Interestingly, what seemed to be driving the discussion on Question Time was experience. Because the guy making the initial comment hadn’t experienced racism, and according to some quantitative measure he considered us very open, he perceived racism and xenophobia were (relatively) minor issues in the UK. The Muslim lady and black panelist had a very different experience – having faced first-hand the sharp end of racist thinking – so they perceived racism and xenophobia to be a big issue. I have generally found that perceptions of this issue are driven most by personal experience. Few people in the villages of South Oxfordshire perceive a big problem with racism and xenophobia because there are vanishingly few BME people to exhibit any racist tendencies toward. In Oldham, with our history of race riots and ongoing ingrained segregation, many perceive these things are much more prevalent.
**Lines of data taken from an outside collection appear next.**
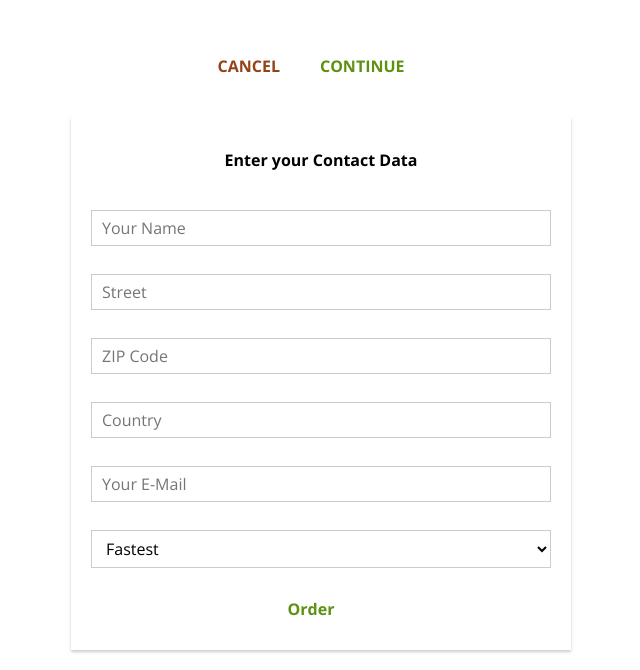
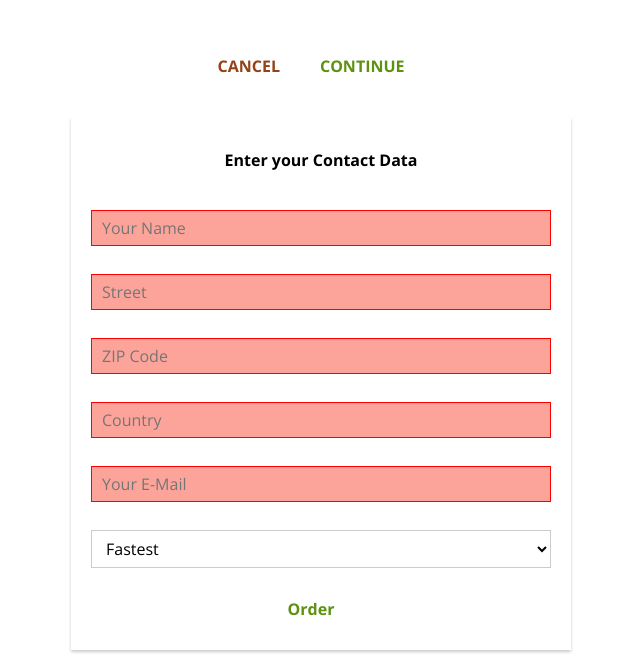
Before and after one commit to JoshuaManto/react-practice-burger-basics, a React (Create React App) app: page /checkout/contact-data in a window 1280 px wide. Shown: the part 701-1371 px from the top of the page, without its empty margins (319-959 px from the left). Built offline with nearby package versions, Linux system fonts and the light colour scheme.

Commit message:
Added custom form validation.

```diff
--- a/src/components/UI/Forms/Input/Input.js
+++ b/src/components/UI/Forms/Input/Input.js
@@ -4,13 +4,18 @@ import styles from './Input.module.css';
 
 const input = props => {
   let inputElement = null;
+  const inputClasses = [styles.InputElement];
+
+  if (props.invalid && props.shouldValidate) {
+    inputClasses.push(styles.Invalid);
+  }
 
   // inputtype where 't' is in lower case because of change in React 16. inputType due to casing is non-reusable because the html in DOM is case insensitive therefore it will throw error.
   switch (props.elementType) {
     case 'input':
       inputElement = (
         <input
-          className={styles.InputElement}
+          className={inputClasses.join(' ')}
           {...props.elementConfig}
           value={props.value}
           onChange={props.changed}
@@ -20,7 +25,7 @@ const input = props => {
     case 'textarea':
       inputElement = (
         <textarea
-          className={styles.InputElement}
+          className={inputClasses.join(' ')}
           {...props.elementConfig}
           value={props.value}
           onChange={props.changed}
@@ -30,7 +35,7 @@ const input = props => {
     case 'select':
       inputElement = (
         <select
-          className={styles.InputElement}
+          className={inputClasses.join(' ')}
           // {...props.elementConfig}
           value={props.value}
           onChange={props.changed}
@@ -46,7 +51,7 @@ const input = props => {
     default:
       inputElement = (
         <input
-          className={styles.InputElement}
+          className={inputClasses.join(' ')}
           {...props.elementConfig}
           value={props.value}
           onChange={props.changed}
--- a/src/components/UI/Forms/Input/Input.module.css
+++ b/src/components/UI/Forms/Input/Input.module.css
@@ -25,3 +25,8 @@
   outline: none;
   background-color: #ccc;
 }
+
+.Invalid {
+  border: 1px solid red;
+  background-color: #fda49a;
+}
--- a/src/containers/Checkout/ContactData/ContactData.js
+++ b/src/containers/Checkout/ContactData/ContactData.js
@@ -15,7 +15,11 @@ class ContactData extends Component {
           type: 'text',
           placeholder: 'Your Name'
         },
-        value: ''
+        value: '',
+        validation: {
+          required: true
+        },
+        valid: false
       },
       street: {
         elementType: 'input',
@@ -23,7 +27,11 @@ class ContactData extends Component {
           type: 'text',
           placeholder: 'Street'
         },
-        value: ''
+        value: '',
+        validation: {
+          required: true
+        },
+        valid: false
       },
       zipcode: {
         elementType: 'input',
@@ -31,7 +39,13 @@ class ContactData extends Component {
           type: 'text',
           placeholder: 'ZIP Code'
         },
-        value: ''
+        value: '',
+        validation: {
+          required: true,
+          minLength: 5,
+          maxLength: 5
+        },
+        valid: false
       },
       country: {
         elementType: 'input',
@@ -39,7 +53,11 @@ class ContactData extends Component {
           type: 'text',
           placeholder: 'Country'
         },
-        value: ''
+        value: '',
+        validation: {
+          required: true
+        },
+        valid: false
       },
       email: {
         elementType: 'input',
@@ -47,7 +65,11 @@ class ContactData extends Component {
           type: 'email',
           placeholder: 'Your E-Mail'
         },
-        value: ''
+        value: '',
+        validation: {
+          required: true
+        },
+        valid: false
       },
       deliveryMethod: {
         elementType: 'select',
@@ -95,6 +117,24 @@ class ContactData extends Component {
       });
   };
 
+  checkValidity(value, rules) {
+    let isValid = true;
+
+    if (rules.required) {
+      isValid = value.trim() !== '' && isValid;
+    }
+
+    if (rules.minLength) {
+      isValid = value.length >= rules.minLength && isValid;
+    }
+
+    if (rules.maxLength) {
+      isValid = value.length <= rules.maxLength && isValid;
+    }
+
+    return isValid;
+  }
+
   inputChangedHandler = (event, inputIdentifier) => {
     // console.log(event.target.value);
     const updatedOrderForm = {
@@ -102,7 +142,13 @@ class ContactData extends Component {
     };
     const updatedFormElement = { ...updatedOrderForm[inputIdentifier] };
     updatedFormElement.value = event.target.value;
+    updatedFormElement.valid = this.checkValidity(
+      updatedFormElement.value,
+      updatedFormElement.validation
+    );
     updatedOrderForm[inputIdentifier] = updatedFormElement;
+    console.log(updatedFormElement);
+
     this.setState({ orderForm: updatedOrderForm });
   };
 
@@ -158,6 +204,8 @@ class ContactData extends Component {
             elementType={formElement.config.elementType}
             elementConfig={formElement.config.elementConfig}
             value={formElement.config.value}
+            invalid={!formElement.config.valid}
+            shouldValidate={formElement.config.validation}
             changed={event => this.inputChangedHandler(event, formElement.id)}
           />
         ))}
```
Here is where the church needs to exercise great caution. In many ways, it doesn’t matter whether we think Britain is characterised by racism and xenophobia or not. What does matter is how the people coming into our churches perceive things. If their perception of Britain is that the country is xenophobic and racist, and potentially our churches by extension, then we need to take that seriously. Simply rebuffing their perception, or offering figures to suggest they have it wrong, is perhaps not going to incline them to the gospel. If they are faced by majority white, middle class churches with exclusively white middle class leadership teams, we are inevitably going to be starting from behind on this issue irrespective of how woke and right on we are trying to be. It doesn’t matter whether our church is racist and xenophobic (I trust it isn’t), we have to be prepared for the fact that we might be perceived that way based on our culture, style of music, leadership teams and any number of other measures.
Just imagine how you would feel walking into an entirely black or Asian church, with no other white faces around. As you speak to people, though you ostensibly speak the same language it becomes clear they use words and phrases in different ways to you. Nobody in the room is wearing the same sort of clothes as you. The topics of conversation are well outside of your usual experience and you struggle to engage. Nobody who stands up to speak or do anything in the service looks or sounds anything like you. How would you feel? Couple to that a history of discrimination of one form or another, and personal experiences of such happening to you by people outside of the church, it’s not that hard to see how this might be a very uncomfortable experience and might reinforce certain assumptions you hold (whether true in reality or not).
These are the kind of issues that many black, Asian and white working class people have to navigate everytime they step into our essentially white, middle class Evangelical churches. As I have said before, there is a limit to what we can do about what we actually are. We can’t stop being white and middle class if that’s what we are and we can’t tell our congregations to stop being so white either. But what we can do is be sensitive about how those coming into our churches from other backgrounds might feel and make every effort to mitigate those things as best we are able. Maybe then, some of them will stick around and rather than talking about how we get them to stay, we might be able to talk about how we get them into leadership.